Asian Americans, including Filipino American older adults, were less likely to enroll in hospice care. This was the finding of a large retrospective study on the last year of life of Asian-American Pacific Islander and white Medicare beneficiaries registered in the Surveillance, Epidemiology, and End Results Program.
“Hospice care is seen as giving up,” explains Patel. “One of our patients who could no longer eat and needed assistance breathing still insisted on being taken to an acute care hospital instead of hospice,” she adds.
And in one case, Patel says, when a patient dying of stage-four cancer wanted to be moved to hospice care, “family members got upset.”
Many Filipino patients, she reports, accept hospice only when they are “totally burned out by treatment, and just a few days before dying.”
Like other Asians, Filipino patients tend to prefer dying at home, where approximately one-quarter of California deaths in 2004 occurred at home instead of a hospice facility, according to the Center for Health Statistics (PDF download).
Patel says her palliative care staffers have received training and continue to train. Many of the staff members are Filipinos, who tend to become close to their patients and are themselves often affected by the deaths.
The staff gets additional support, she explains, like support groups for patients and staff, and confidential discussions with counselors.
Dying is tricky, Patel says.
“Even my own family would still be worried and uncomfortable about putting my grandma in palliative care and hospice,” she admits, “and that includes me,” she adds, laughing.
This is the second and final part of a report Rene Ciria-Cruz wrote through a New America Media "fellowship sponsored by the California Health Care Foundation. The first part—"The Immigrant Way Of Death–Part 1: No Gain With Pain"—was published last week.
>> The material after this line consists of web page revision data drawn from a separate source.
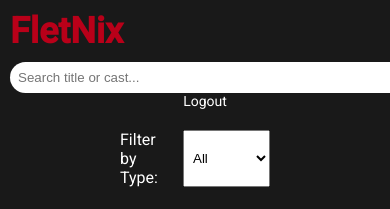
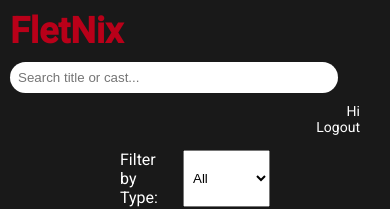
Before and after one commit to Karrtik12/fletnix_fe, an Angular app: page /home in a window 390 px wide. Shown: the top 209 px of the page. Built offline with nearby package versions, Linux system fonts and the light colour scheme; no server answers.

Commit message:
responsive + greetings

```diff
--- a/src/app/Elements/title-card/title-card.component.css
+++ b/src/app/Elements/title-card/title-card.component.css
@@ -8,6 +8,7 @@
   flex-direction: column;
   justify-content: start;
   height: 300px;
+  width: 250px;
   box-sizing: border-box;
   color: #fff;
   transition: transform 0.2s, box-shadow 0.2s;
--- a/src/app/Pages/home/home.component.css
+++ b/src/app/Pages/home/home.component.css
@@ -46,3 +46,9 @@
   margin-left: 10px;
   padding: 5px;
 }
+
+@media (max-width: 900px) {
+  .filter {
+    margin: 30px 0 30px 0;
+  }
+}
--- a/src/app/app.component.css
+++ b/src/app/app.component.css
@@ -23,22 +23,25 @@
 }
 
 .navbar-logout {
-  margin: 0 100px;
+  font-size: 14px;
+  color: white;
+  transition: font-size 0.2s;
+}
+
+.navbar-greet {
+  display: flex;
+  flex-direction: row;
   font-size: 14px;
   color: white;
   transition: font-size 0.2s;
 }
 
 .navbar-right {
+  margin-right: 80px;
   display: flex;
+  flex-direction: column;
   align-items: end;
   justify-content: end;
-}
-
-.navbar-right {
-  display: flex;
-  align-items: center;
-  justify-content: center;
 }
 
 .navbar-logout:hover {
@@ -52,7 +55,7 @@
 }
 
 .search-bar {
-  width: 100%;
+  width: 80%;
   max-width: 400px;
   padding: 8px;
   border: none;
@@ -67,7 +70,7 @@
   overflow-y: auto;
 }
 
-@media (max-width: 600px) {
+@media (max-width: 900px) {
   .navbar {
     flex-direction: column;
     padding: 10px;
@@ -80,6 +83,10 @@
     text-align: start;
   }
 
+  .navbar-right {
+    margin-top: 10px;
+  }
+
   .search-bar {
     margin-top: 10px;
   }
--- a/src/app/app.component.html
+++ b/src/app/app.component.html
@@ -11,6 +11,7 @@
     />
   </div>
   <div class="navbar-right">
+    <span class="navbar-greet">Hi {{ authService.loggedInUser.email }}</span>
     <span (click)="logout()" class="navbar-logout">Logout</span>
   </div>
 </nav>
```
Rene Ciria-Cruz, US bureau chief of Inquirer.net and a Positively Filipino editor, wrote this report through a New America Media fellowship sponsored by the California Health Care Foundation.